▸ **Exercise**:
Each line below with the string "height" should be copied.

▸ **Record excerpts**:
+--

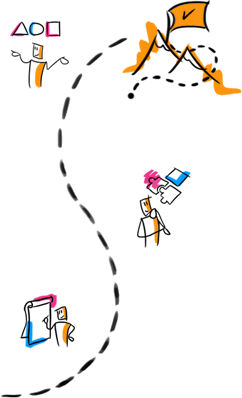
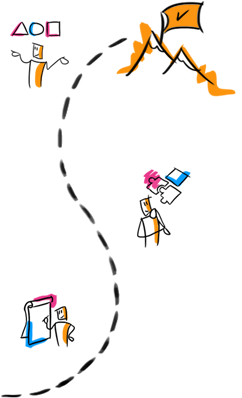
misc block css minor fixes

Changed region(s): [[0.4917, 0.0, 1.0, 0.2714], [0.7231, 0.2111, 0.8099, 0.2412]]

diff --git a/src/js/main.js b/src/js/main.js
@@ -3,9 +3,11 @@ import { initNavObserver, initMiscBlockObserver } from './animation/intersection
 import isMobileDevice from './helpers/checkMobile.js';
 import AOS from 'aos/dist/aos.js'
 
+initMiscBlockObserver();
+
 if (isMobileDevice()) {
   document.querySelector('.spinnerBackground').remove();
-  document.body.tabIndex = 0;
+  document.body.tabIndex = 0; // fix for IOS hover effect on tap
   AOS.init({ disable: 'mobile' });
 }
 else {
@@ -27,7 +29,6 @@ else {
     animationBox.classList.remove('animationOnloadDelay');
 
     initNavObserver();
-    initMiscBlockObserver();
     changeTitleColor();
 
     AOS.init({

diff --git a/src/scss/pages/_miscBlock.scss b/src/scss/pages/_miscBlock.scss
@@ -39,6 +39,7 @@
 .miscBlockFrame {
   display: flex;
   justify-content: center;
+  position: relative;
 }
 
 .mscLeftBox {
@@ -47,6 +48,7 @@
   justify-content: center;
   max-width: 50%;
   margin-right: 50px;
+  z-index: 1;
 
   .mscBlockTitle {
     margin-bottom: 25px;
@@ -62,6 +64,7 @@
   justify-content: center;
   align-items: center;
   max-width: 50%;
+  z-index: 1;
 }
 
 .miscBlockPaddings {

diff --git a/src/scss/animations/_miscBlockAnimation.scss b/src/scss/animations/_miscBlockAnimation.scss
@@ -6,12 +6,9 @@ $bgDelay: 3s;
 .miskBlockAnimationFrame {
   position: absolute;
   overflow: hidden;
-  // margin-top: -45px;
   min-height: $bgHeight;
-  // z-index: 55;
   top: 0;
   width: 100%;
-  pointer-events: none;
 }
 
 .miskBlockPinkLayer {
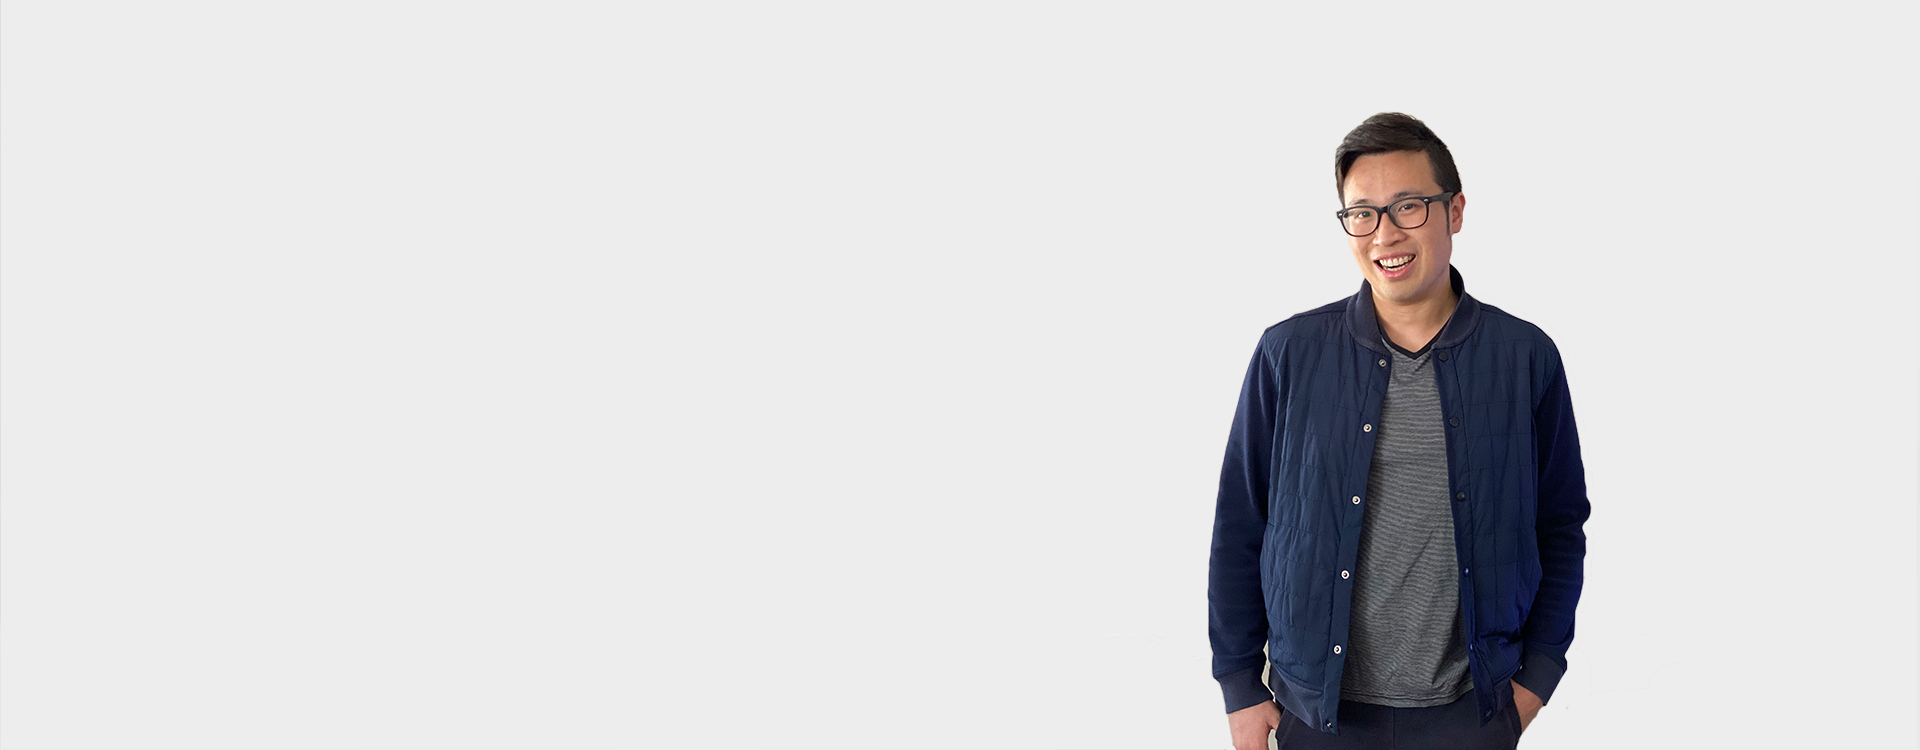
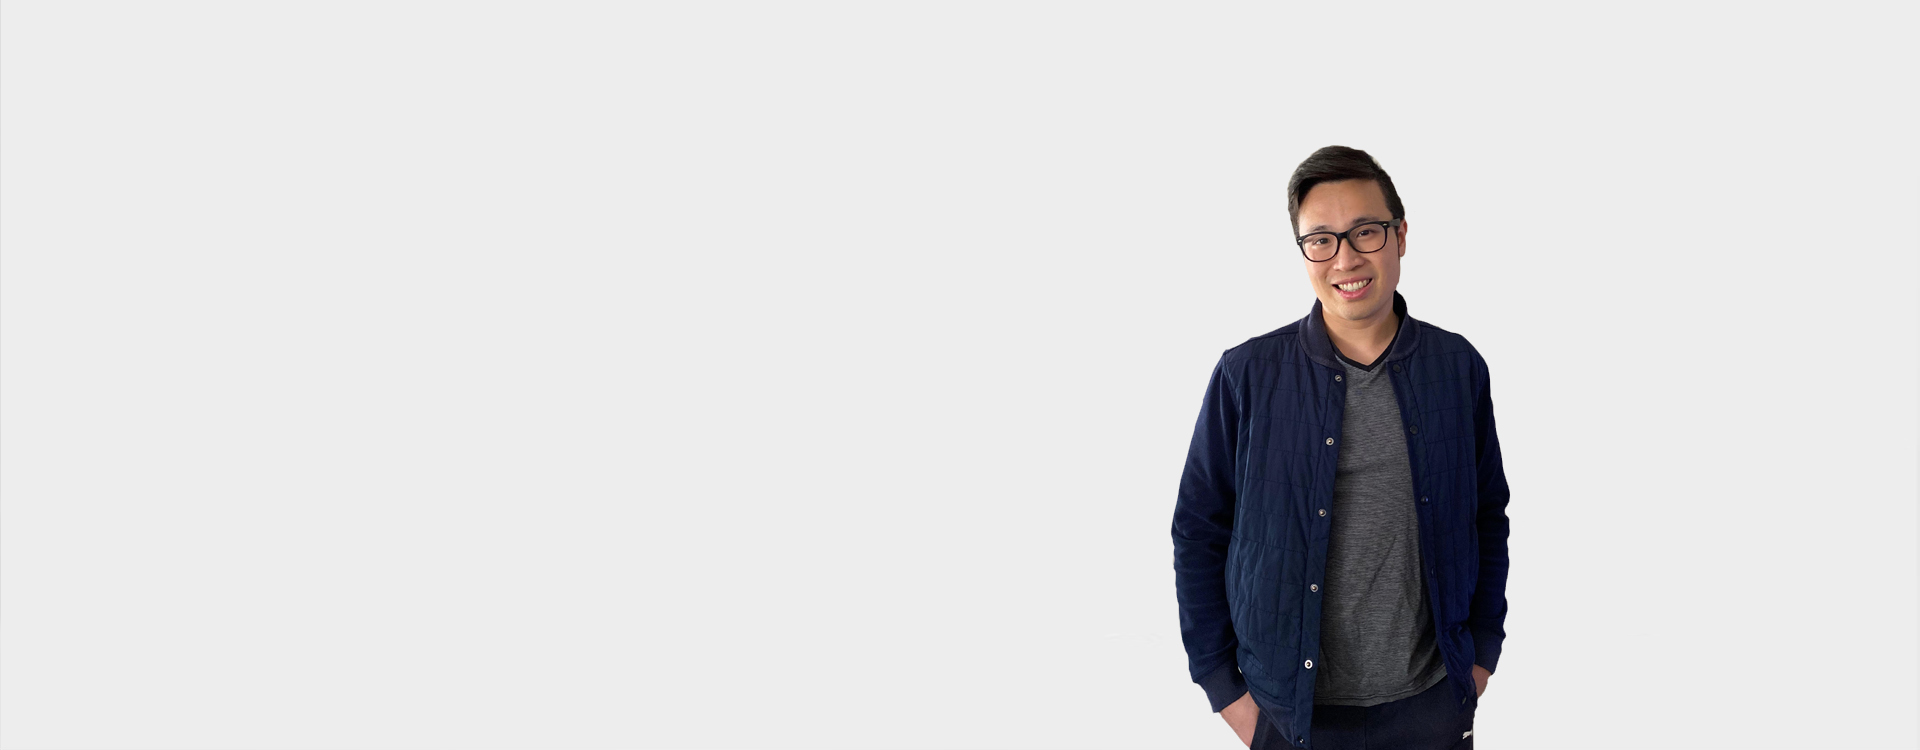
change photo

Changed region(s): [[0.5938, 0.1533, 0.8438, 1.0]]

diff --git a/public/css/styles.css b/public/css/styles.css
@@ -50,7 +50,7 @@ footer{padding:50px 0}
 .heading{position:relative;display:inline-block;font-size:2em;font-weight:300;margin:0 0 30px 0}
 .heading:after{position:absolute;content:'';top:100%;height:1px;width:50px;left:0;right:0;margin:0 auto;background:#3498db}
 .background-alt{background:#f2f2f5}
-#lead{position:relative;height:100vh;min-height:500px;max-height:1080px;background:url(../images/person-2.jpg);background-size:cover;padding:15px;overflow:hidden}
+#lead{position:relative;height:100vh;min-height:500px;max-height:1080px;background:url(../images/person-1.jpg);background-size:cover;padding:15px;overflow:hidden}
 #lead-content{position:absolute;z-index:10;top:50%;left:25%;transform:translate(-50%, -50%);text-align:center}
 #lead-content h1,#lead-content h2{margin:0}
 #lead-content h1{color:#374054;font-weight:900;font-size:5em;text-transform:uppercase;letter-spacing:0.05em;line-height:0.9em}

+--

▸ **Exercise answer**:
   min-height: $bgHeight;
 .heading:after{position:absolute;content:'';top:100%;height:1px;width:50px;left:0;right:0;margin:0 auto;background:#3498db}
-#lead{position:relative;height:100vh;min-height:500px;max-height:1080px;background:url(../images/person-2.jpg);background-size:cover;padding:15px;overflow:hidden}
+#lead{position:relative;height:100vh;min-height:500px;max-height:1080px;background:url(../images/person-1.jpg);background-size:cover;padding:15px;overflow:hidden}
 #lead-content h1{color:#374054;font-weight:900;font-size:5em;text-transform:uppercase;letter-spacing:0.05em;line-height:0.9em}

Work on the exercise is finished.